Indeed, the paintings were ultimately meant to amuse, but they also reflected the “majesty of the ruler, the copiousness of creation and the power of the ruling family over everything,” says Thomas DaCosta Kaufmann, an art history professor at Princeton University who is also the author of Arcimboldo: Visual Jokes, Natural History, and Still-Life Painting. “In some ways it’s just humor, but the humor resolves itself in a serious way.” Maximilian was so fascinated with the imagery, that he and many other members of the royal court went so far as to dress up as the elements and seasons in a 1571 festival organized by Arcimboldo himself.
When Maximilian died, his son Rudolf II continued to work with Arcimboldo, commissioning him primarily as a court portraitist. Arcimboldo’s absence from Milan coincided with the reign of a particularly stern Milanese archbishop who had little patience for local artists who incorporated humor into their work. The Hapsburgs, on the other hand, welcomed imaginative works. They promoted an avant-garde atmosphere in their court, and encouraged artists and intellectuals alike to think and act progressively.
According to accounts of colleagues and contemporaries, Arcimboldo embraced anything capricciosa, or whimsical. Whether it meant he was inventing a new instrument, writing poetry, or inventing wild costumes for royal pageants, the artist brought the fantastic to life. Yet it is more than just a sort of creative gimmick. Naturalism plays a key role in these pieces. Arcimboldo not only catalogued the flora and fauna, but related them to the human subject in a way that highlights his acumen. “Every plant, every grass, every flower is recognizable from a scientific point of view,” says Lucia Tomasi Tongiorgi, an art historian at the University of Pisa. “That’s not a joke. It’s knowledge.”
Unfortunately, during the Thirty Years’ War (1618 – 1648), the private collections of the emperor were looted, and a number of Arcimboldo’s paintings were carried off. And for centuries, the once famous artist seemed almost forgotten.
Arcimboldo would remain rather obscure until the 20th century, until the rise of Surrealism reinvigorated the taste for the quirky and quixotic.
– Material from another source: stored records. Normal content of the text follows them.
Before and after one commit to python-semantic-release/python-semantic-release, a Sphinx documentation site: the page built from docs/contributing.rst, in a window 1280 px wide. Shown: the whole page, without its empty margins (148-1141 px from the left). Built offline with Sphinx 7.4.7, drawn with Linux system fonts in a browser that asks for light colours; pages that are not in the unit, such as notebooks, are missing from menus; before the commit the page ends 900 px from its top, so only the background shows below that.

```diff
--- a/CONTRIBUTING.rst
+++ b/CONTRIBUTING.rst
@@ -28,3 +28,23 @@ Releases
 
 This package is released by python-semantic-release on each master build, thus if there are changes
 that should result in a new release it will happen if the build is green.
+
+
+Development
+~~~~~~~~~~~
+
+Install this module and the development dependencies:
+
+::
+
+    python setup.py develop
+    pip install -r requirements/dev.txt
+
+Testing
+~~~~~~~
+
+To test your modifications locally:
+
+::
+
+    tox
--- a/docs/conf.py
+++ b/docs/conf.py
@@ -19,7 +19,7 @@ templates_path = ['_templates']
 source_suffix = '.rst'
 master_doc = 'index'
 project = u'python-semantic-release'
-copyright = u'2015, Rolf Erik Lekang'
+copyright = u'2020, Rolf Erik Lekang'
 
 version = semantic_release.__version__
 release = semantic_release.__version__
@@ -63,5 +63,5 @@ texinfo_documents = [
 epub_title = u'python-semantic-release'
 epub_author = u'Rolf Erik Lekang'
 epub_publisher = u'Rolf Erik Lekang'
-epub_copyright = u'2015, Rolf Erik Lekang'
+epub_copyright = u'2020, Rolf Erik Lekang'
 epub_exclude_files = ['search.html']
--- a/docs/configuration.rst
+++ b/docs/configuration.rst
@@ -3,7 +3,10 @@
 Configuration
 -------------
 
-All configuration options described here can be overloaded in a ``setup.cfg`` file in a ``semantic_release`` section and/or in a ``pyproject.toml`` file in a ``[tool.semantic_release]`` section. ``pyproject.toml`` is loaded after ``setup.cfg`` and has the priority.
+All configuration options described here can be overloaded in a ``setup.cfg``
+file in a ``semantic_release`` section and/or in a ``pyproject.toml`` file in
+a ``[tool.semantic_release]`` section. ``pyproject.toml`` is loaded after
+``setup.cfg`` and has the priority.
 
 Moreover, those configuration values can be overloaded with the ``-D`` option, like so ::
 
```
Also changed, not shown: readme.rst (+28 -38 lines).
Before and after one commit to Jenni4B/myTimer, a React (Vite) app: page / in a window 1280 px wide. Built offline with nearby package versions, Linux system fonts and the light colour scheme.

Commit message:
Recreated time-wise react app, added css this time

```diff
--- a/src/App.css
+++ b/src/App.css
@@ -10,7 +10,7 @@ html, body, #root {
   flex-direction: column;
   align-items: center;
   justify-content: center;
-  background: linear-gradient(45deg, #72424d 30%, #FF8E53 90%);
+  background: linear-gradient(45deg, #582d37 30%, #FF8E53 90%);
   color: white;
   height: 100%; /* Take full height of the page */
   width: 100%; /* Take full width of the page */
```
Salvador Dalí and Pablo Picasso admired Arcimboldo’s work, and dubbed him the grandfather of Surrealism. Since then, his works have continued to surface, and Arcimboldo has become a celebrated artist among the world today.